Man Geistliche can also imagine himself as a debt counselor, as an insolvency administrator. People come to them who have thrown themselves or the course of time off course. who are desperate. For whom everything grows over their heads. Who would do anything to get their lives back. Or at least not to have destroyed that of their children too much. Who need absolution. A way out.
The particularly hard cases, as ex-Catholics like to think of it, sent God’s debt counselor straight from the confessional onto the Way of St. James. The goal was always clear. Santiago de Compostela. And self-discovery. And deliverance from all sins. The start doesn’t. It could be more or less anywhere in Europe. He could also be in Frankfurt an der Oder.
So on a presumably hot summer’s day somewhere in Brandenburg a dead man lies in a picturesque sand pit. He was shot. He has a strange otherworldly smile on his face. The pathologist puts it down to gravity. The inspector lying down next to the corpse has a completely different idea. The Way of St. James passes less than five hundred meters.
The commissioner wears a ring on a chain around his neck. The suit is black. The pants are too short. The shirts have a star pattern and are pretty tight. Kajal shadows his eyes. There’s definitely something pastoral about him – you’ll find out at some point that he paints his toenails in a chic way, but that doesn’t spoil the impression.
If one could wish for a debt counselor, Vincent Ross would have to be. Vincent Ross is the empathy monster among the detectives of Sunday night crime films. That doesn’t take much. The fact that he does it with such ironically grounded verve, the empathy for the other person, is pure relaxation even for skeptics of empathy.
A particularly wise decision by the Sunday night crime film gods has brought André Kaczmarczyk to the campfire of public broadcasters as Vincent Ross. He’s also very different in the theater, he can dance, he can also be evil, he’s very good at mass murder.
In the German-Polish Border Commissariat, which he has now taken over on his own after the departure of his macho-monomaniac colleague Raczek (Lukas Gregorowicz), he is the gender-fluid understanding of human nature, whose oddities, oddly enough, everyone likes.
Once in his first solo case, called “The God of Bankruptcy,” Vincent sits next to Rogov, the colleague who ran up to him next to the corpse on the Camino de Santiago like a mangy dachshund.
Rogov (Frank Leo Schröder) is overzealous, nobody likes him.

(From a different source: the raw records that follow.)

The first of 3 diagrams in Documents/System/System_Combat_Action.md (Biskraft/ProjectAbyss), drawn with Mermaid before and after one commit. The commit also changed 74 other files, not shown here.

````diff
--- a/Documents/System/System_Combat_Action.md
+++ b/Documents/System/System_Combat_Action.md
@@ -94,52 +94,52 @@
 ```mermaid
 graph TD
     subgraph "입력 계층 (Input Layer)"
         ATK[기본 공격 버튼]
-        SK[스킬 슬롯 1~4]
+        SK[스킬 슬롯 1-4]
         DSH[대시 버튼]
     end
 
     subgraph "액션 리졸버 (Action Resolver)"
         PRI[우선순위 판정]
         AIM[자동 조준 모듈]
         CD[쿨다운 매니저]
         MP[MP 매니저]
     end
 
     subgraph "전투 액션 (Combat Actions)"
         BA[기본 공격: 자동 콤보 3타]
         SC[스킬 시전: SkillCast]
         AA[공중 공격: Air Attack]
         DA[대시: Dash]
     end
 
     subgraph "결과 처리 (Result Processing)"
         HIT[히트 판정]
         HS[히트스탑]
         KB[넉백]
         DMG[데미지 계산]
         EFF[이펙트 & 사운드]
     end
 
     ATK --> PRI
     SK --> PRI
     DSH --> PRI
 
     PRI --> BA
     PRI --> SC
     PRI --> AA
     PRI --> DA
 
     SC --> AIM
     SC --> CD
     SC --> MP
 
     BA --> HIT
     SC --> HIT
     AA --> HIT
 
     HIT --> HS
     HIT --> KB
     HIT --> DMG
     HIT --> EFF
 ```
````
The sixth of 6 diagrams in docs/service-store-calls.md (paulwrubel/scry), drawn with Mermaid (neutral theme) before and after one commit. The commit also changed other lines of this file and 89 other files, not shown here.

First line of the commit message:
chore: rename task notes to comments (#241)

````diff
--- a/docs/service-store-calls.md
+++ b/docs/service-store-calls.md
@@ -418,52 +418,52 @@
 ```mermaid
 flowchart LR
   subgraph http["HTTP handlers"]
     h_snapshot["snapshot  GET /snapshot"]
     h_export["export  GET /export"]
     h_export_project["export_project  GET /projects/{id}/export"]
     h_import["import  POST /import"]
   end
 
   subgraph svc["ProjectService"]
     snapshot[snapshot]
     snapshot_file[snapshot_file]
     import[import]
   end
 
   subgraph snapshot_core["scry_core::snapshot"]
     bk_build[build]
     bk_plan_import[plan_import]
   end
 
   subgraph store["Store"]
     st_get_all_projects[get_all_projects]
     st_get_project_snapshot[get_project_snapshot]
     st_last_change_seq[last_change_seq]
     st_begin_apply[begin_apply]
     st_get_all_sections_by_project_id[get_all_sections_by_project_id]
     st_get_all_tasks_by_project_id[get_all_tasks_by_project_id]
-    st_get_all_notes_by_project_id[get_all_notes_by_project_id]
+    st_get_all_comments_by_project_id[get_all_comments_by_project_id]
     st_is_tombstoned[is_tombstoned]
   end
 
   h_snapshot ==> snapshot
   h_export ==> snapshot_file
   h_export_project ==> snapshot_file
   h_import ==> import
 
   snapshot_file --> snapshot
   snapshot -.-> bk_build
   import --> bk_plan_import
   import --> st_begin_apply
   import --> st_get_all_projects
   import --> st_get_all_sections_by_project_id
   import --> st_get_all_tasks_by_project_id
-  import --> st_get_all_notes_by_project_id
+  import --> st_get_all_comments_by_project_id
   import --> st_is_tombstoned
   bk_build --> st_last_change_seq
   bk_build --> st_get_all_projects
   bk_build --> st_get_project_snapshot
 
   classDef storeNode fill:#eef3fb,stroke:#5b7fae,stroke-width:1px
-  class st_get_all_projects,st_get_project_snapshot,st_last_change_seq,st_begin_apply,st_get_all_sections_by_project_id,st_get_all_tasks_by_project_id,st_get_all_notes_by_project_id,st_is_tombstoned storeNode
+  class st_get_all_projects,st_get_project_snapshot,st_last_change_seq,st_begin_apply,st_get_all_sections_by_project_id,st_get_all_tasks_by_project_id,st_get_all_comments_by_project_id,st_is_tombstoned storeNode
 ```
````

He used to be a commissioner, now he’s solving cases of escaped dachshunds in Lebus, which you have to imagine as a desolate Brandenburg town. Rogov’s career is bankrupt. Vincent gives him a second chance, which insolvency administrators are reluctant to do.
Everything has to change
Rogov stuffs himself with doner kebabs. He brought one with him for Vincent and is grateful that someone is giving him a second chance. You can see Vincent getting sick just looking at the skewered bun. He’s probably vegan. And then Rogov asks him how someone like him, that is Ross, got into the police force in the first place. “Because everything has to change,” he says. And Rogov wishes him a lot of fun with it.
But now we must gradually come to the fall. When the mean Sunday night detective film is called “The God of Bankruptcy”, those who despise Sunday night detective films start rubbing their hands at the cliché density to be expected. And start tweeting before your fingertips have even started to glow.
You can give yourself that this time. The background to the murder, which the Brandenburg-Polish police department has to clarify, is debt, greed and the possibility of being blackmailed. But the case – Mike Bäuml’s screenplay is a concentrate of true bankruptcies – keeps away from templated explanatory bear dialogues, cheap moralizing and cheap criticism of capitalism. Is an intensively played soul game.
The smiling dead man from the Way of St. James was desperate. And he was broke. His insolvency administrator had made his life hell. His name is Udo Schick. Bernhard Schir plays him with a carnivorous inner turmoil that actually only he can manage. Schick lives with Jonathan Hueter.
He’s practically a debt counselor. He is also an empathy monster. He talks and talks and talks, it is said several times. He chews you through, it is said several times. And then he spits one out again. And look, as cold as you can, at what’s left of the bankruptcy. Godehart Giese, who really no longer has to be recommended as an actor, recommends himself with this “police call” for all ambivalent monsters of the future German true crime series industry.
It’s very slow. Director Felix Karolus keeps up the pace of the pilgrimage as he goes into the interior of the desperate, who will do everything, sacrifice everything, to get out of the debt trap for their descendants. Sebastian Pille’s music gently tells the actual story.
The Way of St. James, as everyone knows at the latest after they have read Hape Kerkeling’s “I’ll be gone”, is not just for personal debt settlement. But above all self-discovery. The Brandenburg “police call” has already taken a huge step forward.